The Aeris from Jeff Rowland is an extremely naturally sounding DAC that makes you forget about the number of bits, but simply let you enjoy your music. Many raving reviews can be found worldwide. It has an excellent volume control onboard that really is up there with the best preamps.
This Jeff Rowland has been supplied by the official Dutch distributor and has only been used by the dealer for demo purposes. It comes with the boxes, remote and manual. Newprice (Europe): 13.500 euro (pricelist available), now for 4.750 euro, including VAT.
Please note that the following terms and conditions apply for this offering:
- For EU buyers these items come with a VAT invoice, the aforementioned price naturally includes 21% VAT.
- For non-EU buyers the VAT tax amount included in the aforementioned price can be deducted if the items are physically exported outside the EU, please ask us for additional information.
Review “The Audio Beat” by Roy Gregory:
“…The resulting sound is highly competent and organized, but also exceptionally natural, expressive, engaging and simply downright enjoyable. The secret of the Aeris lies in its balance of virtues and the fact that those virtues are all in balance. There are no gaping holes in its musical fabric, each demand from the performers being met with equal grace and an unforced confidence that makes for rewarding long-term listening.
I spent considerable time running the Aeris directly into a pair of Rowland’s 725 mono blocks, with a range of speakers including theuber-critical KEF Blades. Throughout that time I didn’t play a single record, nor did I feel the need, which is perhaps the most telling fact of all. The Aeris has that happy knack of satisfying the listener — and in the world of hi-fi, where each new unit in your system so often seems to quickly become just a stepping stone to the next “essential” upgrade, such satisfaction is not to be underestimated. To deliver such a musically rewarding performance in such an affordable, attractive and versatile package is a remarkable achievement.
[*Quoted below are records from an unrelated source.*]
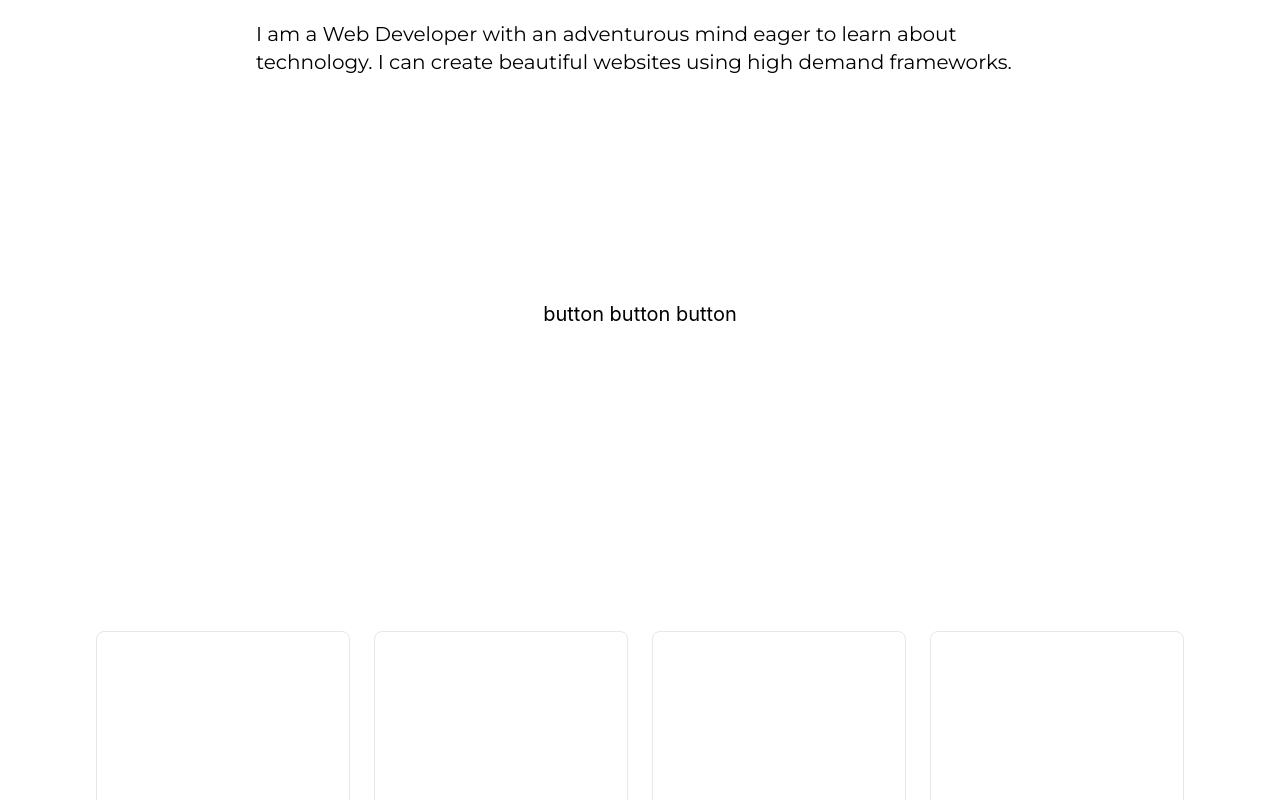
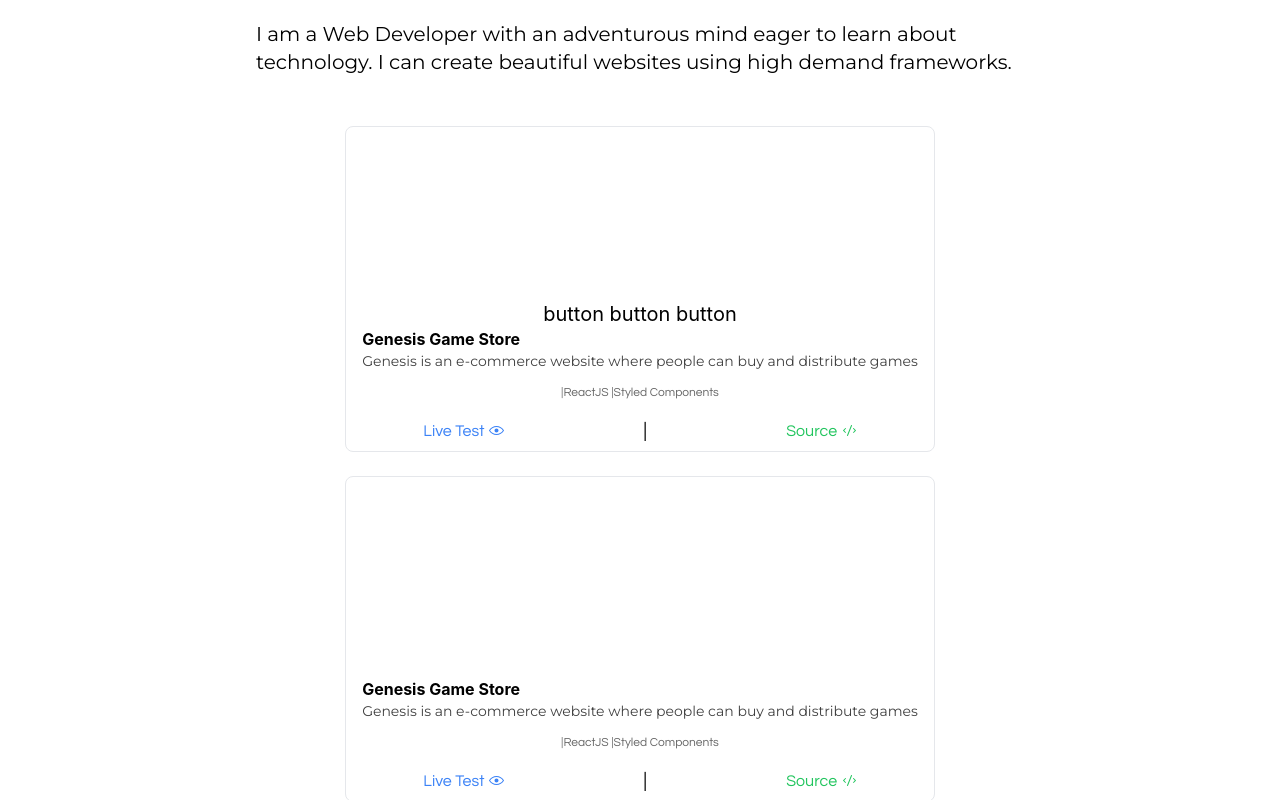
Before and after one commit to xyon3/portfolio, a React (Vite) app: page / in a window 1280 px wide. Shown: the part 1220-2020 px from the top of the page. Built offline with nearby package versions, Linux system fonts and the light colour scheme.

Commit message:
projects are now dynamic based on the length of the projects[]

```diff
--- a/src/pages/Projects.tsx
+++ b/src/pages/Projects.tsx
@@ -75,7 +75,7 @@ export default function Projects(): JSX.Element {
 
     return (
         <section className="h-screen flex flex-col justify-center items-center">
-            <div className="grid grid-cols-4 px-24 gap-6">
+            <div className={`grid grid-cols-${projects.length } px-24 gap-6`}>
                 {projects.map((e) => {
                     return (
                         <ProjectCard
@@ -88,6 +88,7 @@ export default function Projects(): JSX.Element {
                     );
                 })}
             </div>
+
             <div className="p-6 text-sm">
                 <span className="text-red-500">Note: </span> Please give the
                 projects at least thirty (30) seconds to spin up, since all of
```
But what will stay with me long after the Aeris has gone is the way it allowed me to simply put format anxiety firmly to one side. It stopped CD from being vinyl’s poor relation; it finally delivered on the promise of downloadable music; it put the performers and their performance firmly in the forefront of digital replay. In bringing its innate inner balance to the numerical juggling act of delivering digital music, it also brought balance to my system as a whole, allowing me to play more music more of the time, and perhaps that should be prized above all else.”